## WHAT NEEDS TO BE DONE
From the data below, return all lines holding the string "NOTES".

#### DATA TO EXAMINE ####

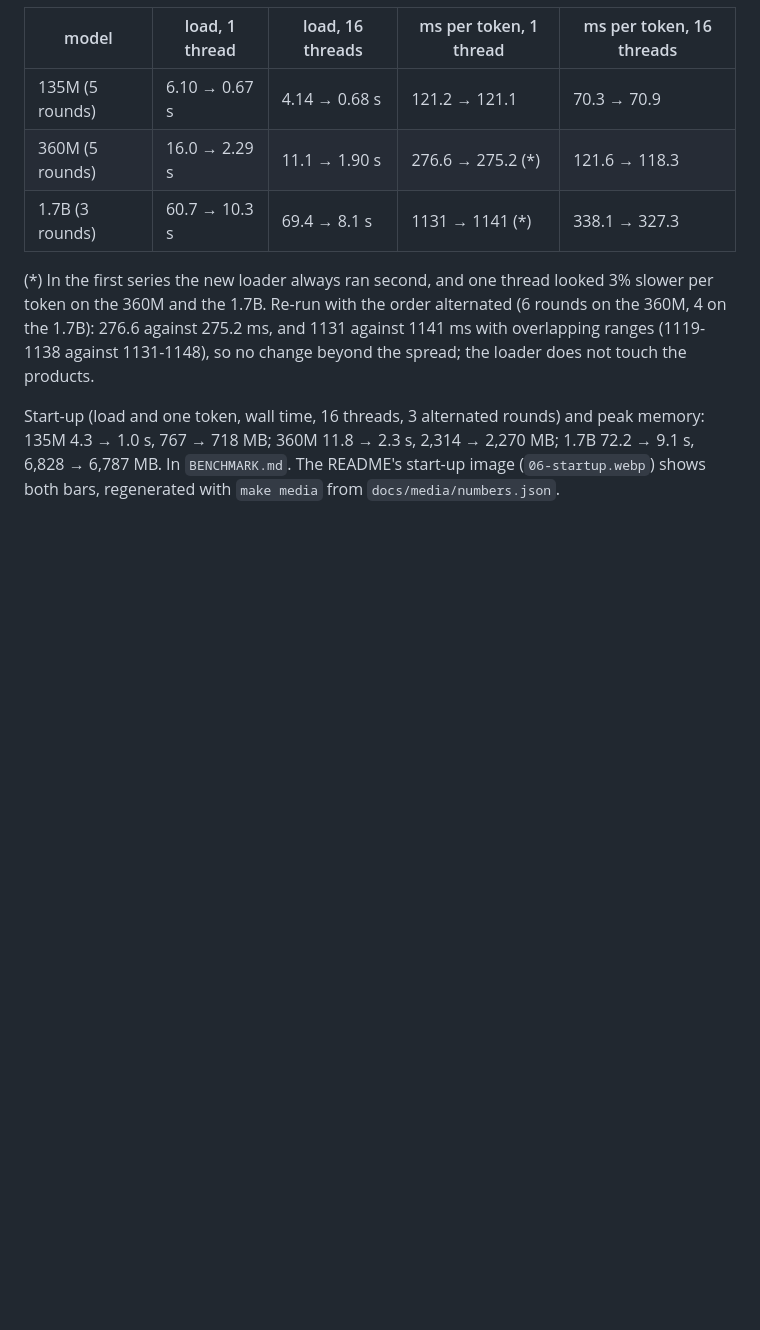
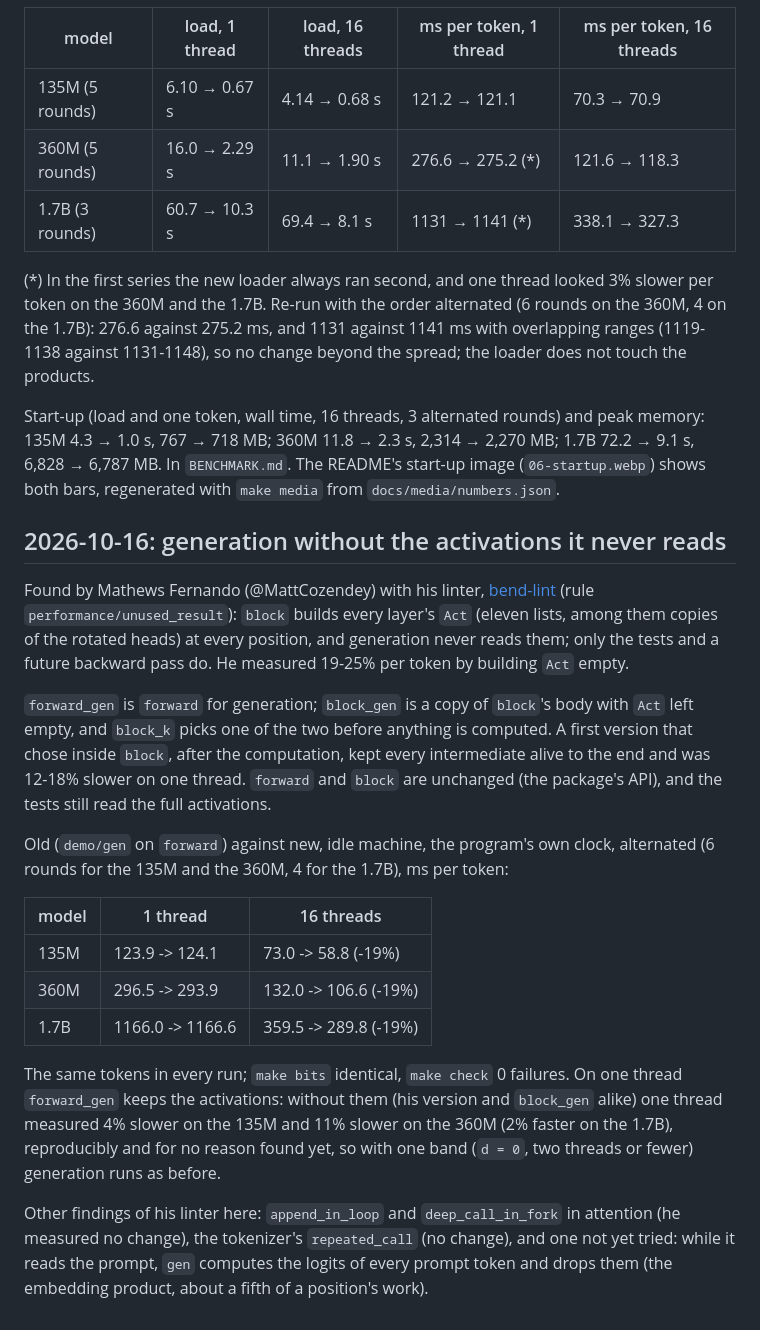
Before and after one commit to kvnloo/llama.bend, a Markdown page: NOTES.md, the part around the change. GitHub-like rendering; blank space fills up the shorter version.

Commit message:
NOTES: generation without the activations (19% faster per token on 16 threads, found by bend-lint)

```diff
--- a/NOTES.md
+++ b/NOTES.md
@@ -704,3 +704,33 @@ not touch the products.
 Start-up (load and one token, wall time, 16 threads, 3 alternated rounds) and peak memory: 135M 4.3 → 1.0 s, 767 →
 718 MB; 360M 11.8 → 2.3 s, 2,314 → 2,270 MB; 1.7B 72.2 → 9.1 s, 6,828 → 6,787 MB. In `BENCHMARK.md`. The README's
 start-up image (`06-startup.webp`) shows both bars, regenerated with `make media` from `docs/media/numbers.json`.
+
+## 2026-10-16: generation without the activations it never reads
+
+Found by Mathews Fernando (@MattCozendey) with his linter, [bend-lint](https://github.com/MattCozendey/bend-lint)
+(rule `performance/unused_result`): `block` builds every layer's `Act` (eleven lists, among them copies of the rotated
+heads) at every position, and generation never reads them; only the tests and a future backward pass do. He measured
+19-25% per token by building `Act` empty.
+
+`forward_gen` is `forward` for generation; `block_gen` is a copy of `block`'s body with `Act` left empty, and
+`block_k` picks one of the two before anything is computed. A first version that chose inside `block`, after the
+computation, kept every intermediate alive to the end and was 12-18% slower on one thread. `forward` and `block` are
+unchanged (the package's API), and the tests still read the full activations.
+
+Old (`demo/gen` on `forward`) against new, idle machine, the program's own clock, alternated (6 rounds for the 135M
+and the 360M, 4 for the 1.7B), ms per token:
+
+| model | 1 thread | 16 threads |
+|---|---|---|
+| 135M | 123.9 -> 124.1 | 73.0 -> 58.8 (-19%) |
+| 360M | 296.5 -> 293.9 | 132.0 -> 106.6 (-19%) |
+| 1.7B | 1166.0 -> 1166.6 | 359.5 -> 289.8 (-19%) |
+
+The same tokens in every run; `make bits` identical, `make check` 0 failures. On one thread `forward_gen` keeps the
+activations: without them (his version and `block_gen` alike) one thread measured 4% slower on the 135M and 11% slower
+on the 360M (2% faster on the 1.7B), reproducibly and for no reason found yet, so with one band (`d = 0`, two threads
+or fewer) generation runs as before.
+
+Other findings of his linter here: `append_in_loop` and `deep_call_in_fork` in attention (he measured no change), the
+tokenizer's `repeated_call` (no change), and one not yet tried: while it reads the prompt, `gen` computes the logits of
+every prompt token and drops them (the embedding product, about a fifth of a position's work).
```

####

## RESPONSE TO THIS EXERCISE
Before and after one commit to kvnloo/llama.bend, a Markdown page: NOTES.md, the part around the change. GitHub-like rendering; blank space fills up the shorter version.
NOTES: generation without the activations (19% faster per token on 16 threads, found by bend-lint)
--- a/NOTES.md
+++ b/NOTES.md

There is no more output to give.